There is speculation about how well various new and small parties will do in today’s elections to the Scottish and Welsh Parliaments. Former SNP First-Minister Alex Salmond has recently established the Alba Party, while George Galloway has created Unity 4 All. Both are contesting regional list seats in Scotland. Meanwhile, Abolish the Welsh Assembly has come fourth, with at least 6% of the regional list vote, in all four polls for the Welsh Parliament (Senedd Cymru) since mid-April. Also, Reform-UK, the renamed Brexit Party, is fielding candidates in both countries. These are just some of the various contenders.
This post explains some of the complications in trying to figure out what share of the vote a party needs to get elected in these institutions. It ends up pointing to past experience as a guide and drawing comparison with and the electoral system for the Greater London Assembly (GLA).
TLDR: The experience of all five elections to the Scottish Parliament suggests that around 5.5% of a regional list vote is usually enough to win a seat. It would be rare, but not impossible, to miss out on a seat with 6%. Winning on 5.2% to 5.4% is not uncommon. The lowest D’Hondt ratio ever to yield a seat in Scotland was 4.6% (equivalent to a single party winning a seat on that share). That was in 2003 when the SNP won 5 seats, including 2 list seats, with 23.0% of the Mid Scotland and Fife list vote. For the Senedd, a share of around 6.5% in a region is likely to be enough, especially in North Wales and Mid and West Wales which have historically been more accessible to small parties. By comparison, the GLA has a 5% legal threshold, without which parties would get seats with 3.8% of the vote.
The Scottish Parliament has 129 seats. The electoral system is sometimes described as proportional, but it is significantly different from pure proportional representation. If it were close then a party would win a seat for roughly every 0.8% of the vote, since 100/129=0.8. More precisely, if all the seats were elected by the D’Hondt method of proportional representation a party would be guaranteed a seat with more than 100/(1+Number of seats) per cent of the vote, that is 100/130 = 0.77% of the vote. As we shall see that is much lower than what is actually required to get elected.
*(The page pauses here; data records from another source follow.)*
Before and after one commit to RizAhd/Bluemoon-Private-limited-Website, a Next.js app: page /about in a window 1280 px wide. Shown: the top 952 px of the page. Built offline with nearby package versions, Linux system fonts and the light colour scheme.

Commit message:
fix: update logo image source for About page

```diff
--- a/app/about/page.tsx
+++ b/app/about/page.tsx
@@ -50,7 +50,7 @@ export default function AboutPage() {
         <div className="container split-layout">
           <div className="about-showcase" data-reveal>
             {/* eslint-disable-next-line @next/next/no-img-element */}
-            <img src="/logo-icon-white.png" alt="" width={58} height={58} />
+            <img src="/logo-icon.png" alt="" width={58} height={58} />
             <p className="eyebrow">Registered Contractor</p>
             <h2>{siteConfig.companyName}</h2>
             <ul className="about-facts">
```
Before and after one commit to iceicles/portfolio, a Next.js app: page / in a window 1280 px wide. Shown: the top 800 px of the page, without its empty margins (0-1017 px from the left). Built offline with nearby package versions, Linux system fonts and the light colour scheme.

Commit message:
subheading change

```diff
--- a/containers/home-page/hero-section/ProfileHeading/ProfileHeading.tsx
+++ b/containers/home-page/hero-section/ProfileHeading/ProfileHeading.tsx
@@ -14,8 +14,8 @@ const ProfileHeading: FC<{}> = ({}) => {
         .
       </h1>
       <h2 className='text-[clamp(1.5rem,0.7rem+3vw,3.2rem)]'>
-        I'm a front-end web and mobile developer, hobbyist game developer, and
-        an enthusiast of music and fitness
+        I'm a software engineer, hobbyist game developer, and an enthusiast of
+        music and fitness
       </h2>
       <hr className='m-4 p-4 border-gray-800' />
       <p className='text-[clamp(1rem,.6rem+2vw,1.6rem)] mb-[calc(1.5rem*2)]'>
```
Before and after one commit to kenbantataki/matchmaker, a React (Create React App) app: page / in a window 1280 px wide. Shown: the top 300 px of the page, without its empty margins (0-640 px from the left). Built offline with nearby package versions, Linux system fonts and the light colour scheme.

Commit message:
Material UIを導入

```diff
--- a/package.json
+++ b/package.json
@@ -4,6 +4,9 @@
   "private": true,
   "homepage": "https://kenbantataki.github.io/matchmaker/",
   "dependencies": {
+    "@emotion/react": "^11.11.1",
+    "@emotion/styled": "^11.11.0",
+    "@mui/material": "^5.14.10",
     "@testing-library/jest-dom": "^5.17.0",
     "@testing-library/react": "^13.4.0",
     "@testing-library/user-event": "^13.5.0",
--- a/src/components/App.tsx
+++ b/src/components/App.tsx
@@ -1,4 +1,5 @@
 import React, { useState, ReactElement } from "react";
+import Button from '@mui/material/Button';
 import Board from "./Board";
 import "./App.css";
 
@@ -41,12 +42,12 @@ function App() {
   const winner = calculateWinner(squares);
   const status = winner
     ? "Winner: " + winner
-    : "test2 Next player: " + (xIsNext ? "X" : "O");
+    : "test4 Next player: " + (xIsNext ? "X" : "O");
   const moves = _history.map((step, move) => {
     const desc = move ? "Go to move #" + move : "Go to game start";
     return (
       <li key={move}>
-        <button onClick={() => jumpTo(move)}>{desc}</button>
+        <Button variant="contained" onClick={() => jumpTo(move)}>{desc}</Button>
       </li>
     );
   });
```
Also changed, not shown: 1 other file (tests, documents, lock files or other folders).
Local election seat gains and losses are hideous to try to predict at the best of times. Various factors make this year especially hard. The Covid-19 pandemic means that the 2020 round of local elections was postponed to today, and there have been various boundary changes and restructuring that mean it is hard to allocate many seats to either the 2016-2020 or the 2017-2021 4-year cycle that my model requires. Nonetheless, and despite the weaknesses of my 2019 forecast (discussed below), I have ploughed on regardless. This is not due to the kind of stoic determination that the Finns call sisu: amusingly summarised by someone as, “chin down and press on to the next disappointment.” Rather, I am still curious as to how much of a guide (on a broad macro level) Westminster vote intention polls are to local election outcomes.
Headline forecasts are in the table below together with the range of possible outcomes in the model. The table includes the projections from Michael Thrasher’s second scenario here. He and Colin Rallings would normally calculate an expected National Equivalent Vote (NEV) from the results of local by-elections, but those have not been happening. Instead Michael Thrasher has used adjusted opinion polls to estimate the NEV and then projected the implied changes at the ward/division level. Both mine and his methods use polls this year, but whereas Michael’s is a local projection based on previous ward and division level results, mine is based on regression models of the macro historical relationship between poll changes and net seat changes. (For a really micro, individual-level approach, predicting Labour losses in “red-wall” councils, but not overall net gains and losses, see the analysis from YouGov’s Patrick English here.)
Table 1. Forecasts for English local election net seat changes 2021
-770 to +350
-290 to +430
-50 to +330
It is striking that my forecasts point in different directions from Michael Thrasher’s projections for every party. But with 4630 odd seats up for election, both sets of predictions are for modest net changes. The prediction intervals for my forecasts comfortably include zero for all three parties, so each of them could easily end either up or down when all the results are in.
This post is a revised and updated version of a similar post from 2019 here.
A key summary statistic of the outcome of each year’s annual round of local elections is the so-called Projected National Share (PNS). This is an estimate of the share of the vote that the principal parties would have won in a GB-wide general election if voters across the country as a whole had behaved in the same way as those who actually voted in the local elections. It provides a single, seemingly straightforward measure of party performance that can tell us not only how well or badly a party has done as compared with four years ago (when, typically, most of the seats up for grabs were last contested), but also as compared with any previous local election for which a PNS is available – even though the places in which local elections are held varies considerably from one year to the next.
In this blog we provide some guidance as to how the PNS is being calculated this year by the BBC and how it will be used to project an outcome in terms of House of Commons seats.